What is required :: Please return every line in the following data that includes the string "form".
***
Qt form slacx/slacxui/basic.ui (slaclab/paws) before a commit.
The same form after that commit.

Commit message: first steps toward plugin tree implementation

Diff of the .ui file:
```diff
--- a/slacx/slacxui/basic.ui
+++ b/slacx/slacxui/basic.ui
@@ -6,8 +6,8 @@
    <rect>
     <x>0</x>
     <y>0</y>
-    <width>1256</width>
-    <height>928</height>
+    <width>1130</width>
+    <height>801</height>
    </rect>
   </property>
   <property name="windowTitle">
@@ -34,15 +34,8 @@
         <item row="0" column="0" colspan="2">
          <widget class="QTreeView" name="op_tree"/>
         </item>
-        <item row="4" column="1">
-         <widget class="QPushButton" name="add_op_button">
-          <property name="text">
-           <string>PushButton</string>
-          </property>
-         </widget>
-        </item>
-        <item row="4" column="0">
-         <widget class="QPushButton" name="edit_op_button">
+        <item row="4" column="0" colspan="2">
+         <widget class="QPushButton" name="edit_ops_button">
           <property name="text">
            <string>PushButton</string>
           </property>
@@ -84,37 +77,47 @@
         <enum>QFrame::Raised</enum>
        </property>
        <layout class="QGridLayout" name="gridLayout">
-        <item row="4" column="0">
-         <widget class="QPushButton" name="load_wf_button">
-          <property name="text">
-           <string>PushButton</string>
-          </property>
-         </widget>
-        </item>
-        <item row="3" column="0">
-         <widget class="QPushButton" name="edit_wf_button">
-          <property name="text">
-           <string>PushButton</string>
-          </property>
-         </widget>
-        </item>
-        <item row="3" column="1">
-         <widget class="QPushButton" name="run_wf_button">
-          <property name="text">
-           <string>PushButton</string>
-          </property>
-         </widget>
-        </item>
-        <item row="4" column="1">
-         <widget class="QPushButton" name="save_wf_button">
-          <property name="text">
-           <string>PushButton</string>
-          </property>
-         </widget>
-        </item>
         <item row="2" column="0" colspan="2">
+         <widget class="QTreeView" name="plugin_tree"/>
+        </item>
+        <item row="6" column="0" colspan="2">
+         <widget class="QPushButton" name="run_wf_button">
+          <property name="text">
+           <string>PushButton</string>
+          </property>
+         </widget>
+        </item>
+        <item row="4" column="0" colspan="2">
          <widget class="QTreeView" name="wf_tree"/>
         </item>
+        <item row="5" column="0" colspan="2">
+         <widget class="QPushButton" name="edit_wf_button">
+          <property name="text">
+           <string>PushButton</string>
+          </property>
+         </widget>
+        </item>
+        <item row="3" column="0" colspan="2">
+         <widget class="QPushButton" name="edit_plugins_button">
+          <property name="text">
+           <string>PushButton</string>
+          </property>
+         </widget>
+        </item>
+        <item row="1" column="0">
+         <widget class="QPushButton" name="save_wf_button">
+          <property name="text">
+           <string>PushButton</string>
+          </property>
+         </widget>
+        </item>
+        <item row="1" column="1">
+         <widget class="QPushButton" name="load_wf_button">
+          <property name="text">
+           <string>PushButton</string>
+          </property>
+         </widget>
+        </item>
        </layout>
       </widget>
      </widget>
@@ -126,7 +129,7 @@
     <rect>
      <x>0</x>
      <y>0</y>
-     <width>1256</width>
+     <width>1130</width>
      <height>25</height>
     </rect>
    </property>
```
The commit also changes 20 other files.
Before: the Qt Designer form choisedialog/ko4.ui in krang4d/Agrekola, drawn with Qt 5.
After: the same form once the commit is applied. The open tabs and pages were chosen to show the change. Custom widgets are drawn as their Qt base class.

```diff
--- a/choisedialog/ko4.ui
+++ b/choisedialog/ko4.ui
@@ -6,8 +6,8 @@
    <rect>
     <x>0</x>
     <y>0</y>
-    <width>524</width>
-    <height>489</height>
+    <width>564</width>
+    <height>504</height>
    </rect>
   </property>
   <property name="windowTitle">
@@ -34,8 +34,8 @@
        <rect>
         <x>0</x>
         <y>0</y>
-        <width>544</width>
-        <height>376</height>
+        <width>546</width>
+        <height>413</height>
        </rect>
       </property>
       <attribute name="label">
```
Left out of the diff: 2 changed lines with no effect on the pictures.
***
Exercise answer ::
Qt form slacx/slacxui/basic.ui (slaclab/paws) before a commit.
The same form after that commit.
Before: the Qt Designer form choisedialog/ko4.ui in krang4d/Agrekola, drawn with Qt 5.
After: the same form once the commit is applied. The open tabs and pages were chosen to show the change. Custom widgets are drawn as their Qt base class.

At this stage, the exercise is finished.